The figures are very impressive. By the end of this year, India will cater to 66 per cent of the Business Processing Outsourcing (BPO) industry worldwide. Revenue will shoot up to $ 13.8 billion and the government is working furiously on legislation on data privacy. And why is India such a sought-after BPO hub? Simple, costs are nominal and there is abundant skilled manpower. But the flip side is the conditions under which people work in this industry. The recent rape and murder of a BPO woman employee in Pune by the taxi driver dropping her home is indicative of just how unregulated this booming industry is. This is not the first time that such gruesome incidents have taken place. A woman was similarly killed earlier in Bangalore, the nerve-centre of the BPO industry. Given the low operating margins, it makes economic sense for the industry to upgrade its infrastructure and introduce better working conditions for its staff.
The main concern in India is the high attrition rate among employees. The practice so far has been to fill vacancies with fresh out-of-school or college novices rather than try to retain experienced hands. This will cost dearly in the long-run. Lack of flexibility in working hours and stress are the main reasons why people give up this profession. And, for women who have been a driving force in the industry, the safety angle. It is bad enough that there are negative perceptions abroad about the India BPO sector on account of the fact that it has taken away jobs from those countries. But given the haphazard manner in which the industry is run, such negative perceptions are gaining ground here. This could well spell an end to the flow of abundant and cheap labour that keeps the industry going. This is a worrying thought for a sector that is slated to employ 600,000 by the end of this year. The government, always eager to meddle in the private sector, has been inexplicably tardy when it comes to the BPO sector.

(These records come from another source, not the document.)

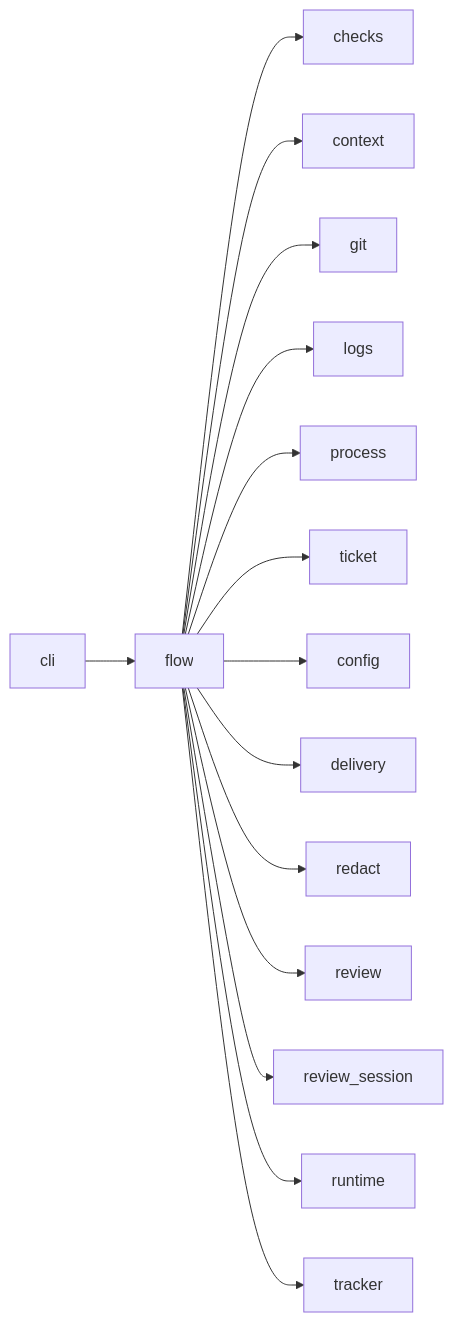
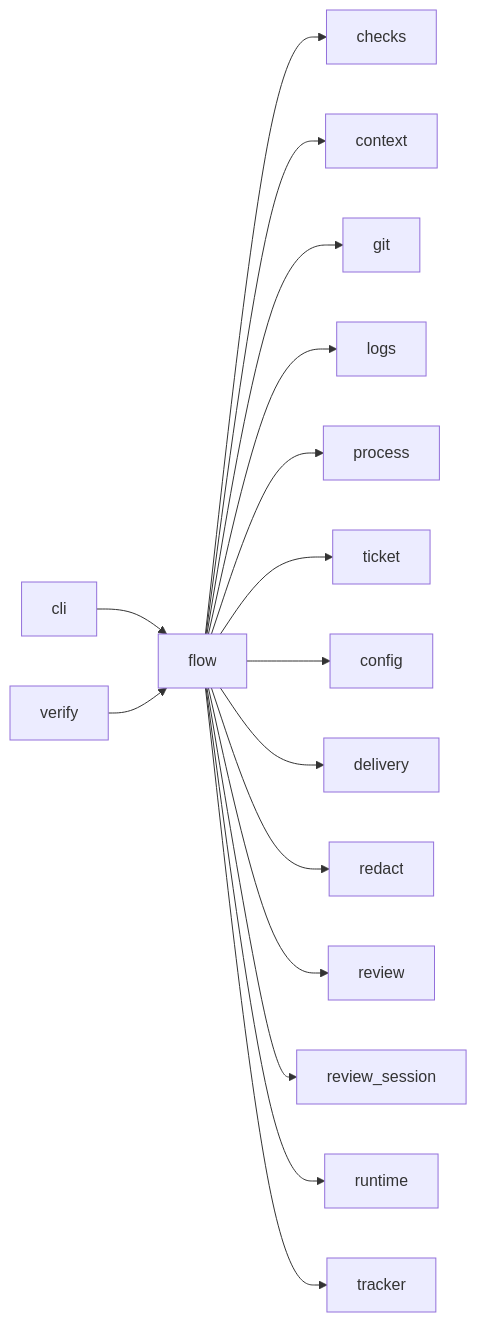
The diagram in docs/architecture/modules/flow.md (plaplanche/ariane), drawn with Mermaid before and after one commit. The commit also changed 25 other files, not shown here.

````diff
--- a/docs/architecture/modules/flow.md
+++ b/docs/architecture/modules/flow.md
@@ -21,17 +21,18 @@
 ```mermaid
 flowchart LR
   flow --> checks
   flow --> context
   flow --> git
   flow --> logs
   flow --> process
   flow --> ticket
   flow --> config
   flow --> delivery
   flow --> redact
   flow --> review
   flow --> review_session
   flow --> runtime
   flow --> tracker
   cli --> flow
+  verify --> flow
 ```
````
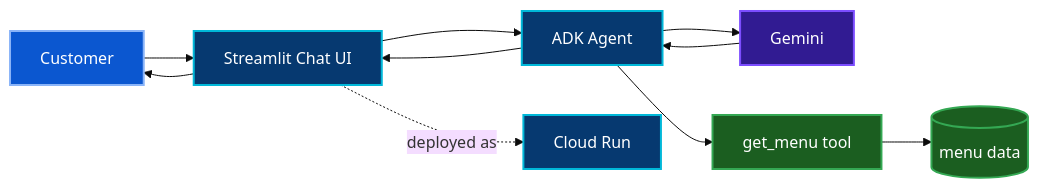
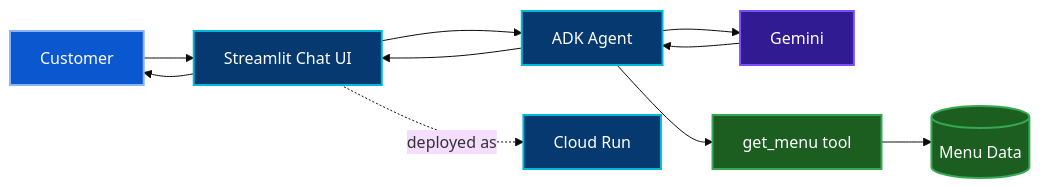
The diagram in 01-track-1-rag-adk-cloud-run/README.md (sonia11mansha415/google-cloud-genai-academy-apac-cohort-3), drawn with Mermaid (base theme) before and after one commit. The commit also changed other lines of this file and 4 other files, not shown here.

````diff
--- a/01-track-1-rag-adk-cloud-run/README.md
+++ b/01-track-1-rag-adk-cloud-run/README.md
@@ -37,21 +39,21 @@
 ```mermaid
 flowchart LR
     U[Customer] --> S[Streamlit Chat UI]
     S --> A[ADK Agent]
     A --> G[Gemini]
     A --> T[get_menu tool]
-    T --> M[(menu data)]
+    T --> M[(Menu Data)]
     G --> A
     A --> S
     S --> U
     S -. deployed as .-> C[Cloud Run]
 
     classDef user fill:#0B57D0,stroke:#8AB4F8,color:#fff,stroke-width:2px;
     classDef app fill:#063970,stroke:#00B8D9,color:#fff,stroke-width:2px;
     classDef model fill:#311B92,stroke:#7C4DFF,color:#fff,stroke-width:2px;
     classDef data fill:#1B5E20,stroke:#34A853,color:#fff,stroke-width:2px;
     class U user;
     class S,A,C app;
     class G model;
     class T,M data;
 ```
````
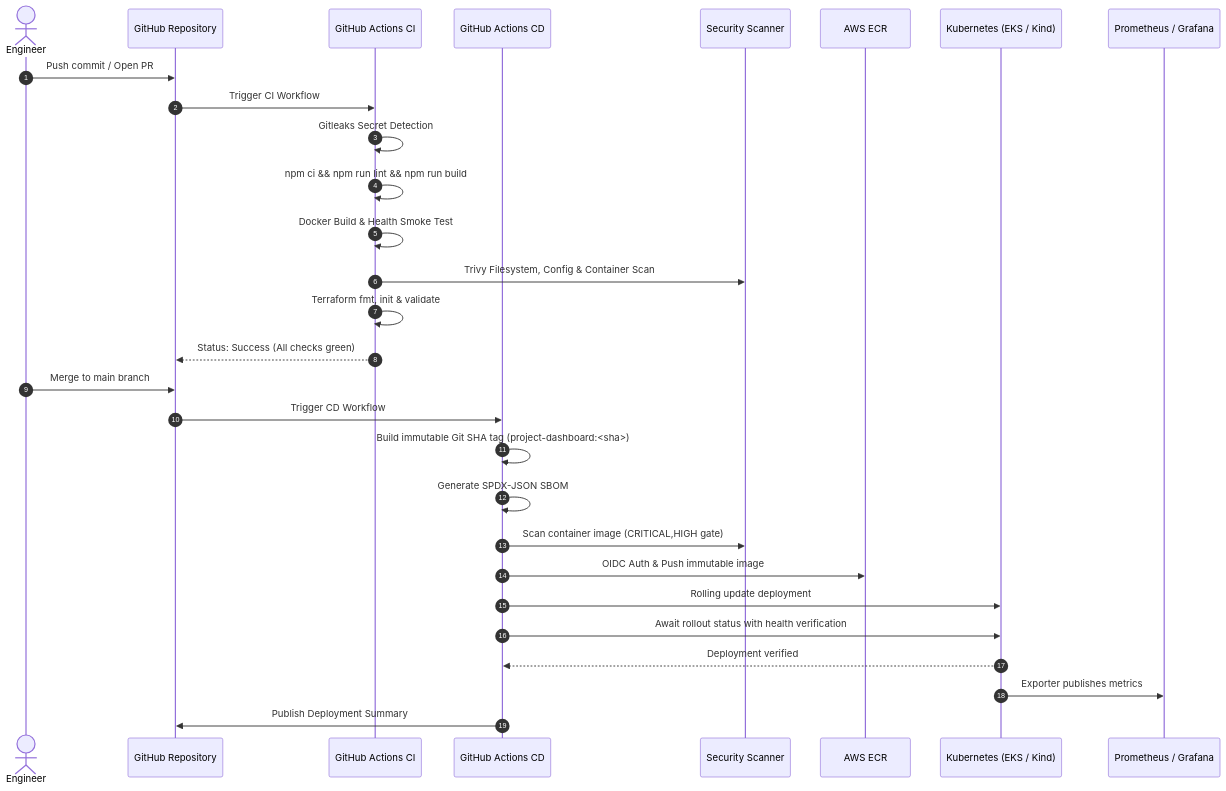
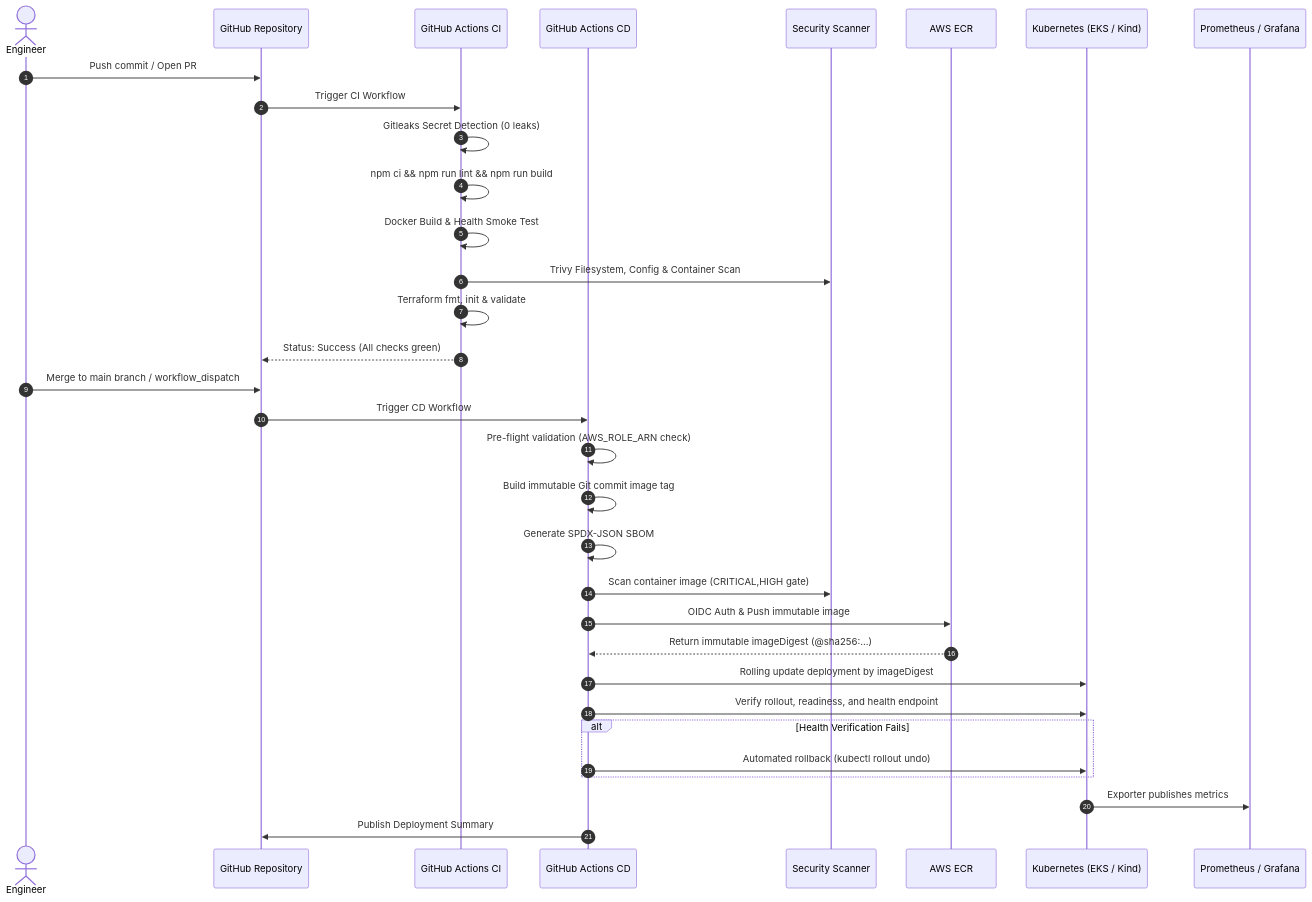
One commit to ArjunReddyVelma/project-mangement-app-main changed the second of 3 diagrams in ARCHITECTURE.md. Above: the diagram before and after it, drawn with Mermaid. The commit also changed other lines of this file and 7 other files, not shown here.

First line of the commit message:
docs(phase3): add production readiness validation report

````diff
--- a/ARCHITECTURE.md
+++ b/ARCHITECTURE.md
@@ -59,33 +61,37 @@
 ```mermaid
 sequenceDiagram
     autonumber
     actor Dev as Engineer
     participant GH as GitHub Repository
     participant CI as GitHub Actions CI
     participant CD as GitHub Actions CD
     participant Trivy as Security Scanner
     participant ECR as AWS ECR
     participant EKS as Kubernetes (EKS / Kind)
     participant Obs as Prometheus / Grafana
 
     Dev->>GH: Push commit / Open PR
     GH->>CI: Trigger CI Workflow
-    CI->>CI: Gitleaks Secret Detection
+    CI->>CI: Gitleaks Secret Detection (0 leaks)
     CI->>CI: npm ci && npm run lint && npm run build
     CI->>CI: Docker Build & Health Smoke Test
     CI->>Trivy: Trivy Filesystem, Config & Container Scan
     CI->>CI: Terraform fmt, init & validate
     CI-->>GH: Status: Success (All checks green)
 
-    Dev->>GH: Merge to main branch
+    Dev->>GH: Merge to main branch / workflow_dispatch
     GH->>CD: Trigger CD Workflow
-    CD->>CD: Build immutable Git SHA tag (project-dashboard:<sha>)
+    CD->>CD: Pre-flight validation (AWS_ROLE_ARN check)
+    CD->>CD: Build immutable Git commit image tag
     CD->>CD: Generate SPDX-JSON SBOM
     CD->>Trivy: Scan container image (CRITICAL,HIGH gate)
     CD->>ECR: OIDC Auth & Push immutable image
-    CD->>EKS: Rolling update deployment
-    CD->>EKS: Await rollout status with health verification
-    EKS-->>CD: Deployment verified
+    ECR-->>CD: Return immutable imageDigest (@sha256:...)
+    CD->>EKS: Rolling update deployment by imageDigest
+    CD->>EKS: Verify rollout, readiness, and health endpoint
+    alt Health Verification Fails
+        CD->>EKS: Automated rollback (kubectl rollout undo)
+    end
     EKS->>Obs: Exporter publishes metrics
     CD->>GH: Publish Deployment Summary
 ```
````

But irrespective of the government, BPO firms have to put in place stringent screening of transport facilities and satisfactory working conditions. The industry’s USP has been cost-effective quality of work. If the best talent stays away, India could well lose out to other Asian countries, especially China, that have been hoping to make inroads into the business. The ghastly murder in Pune should serve as a wake-up call.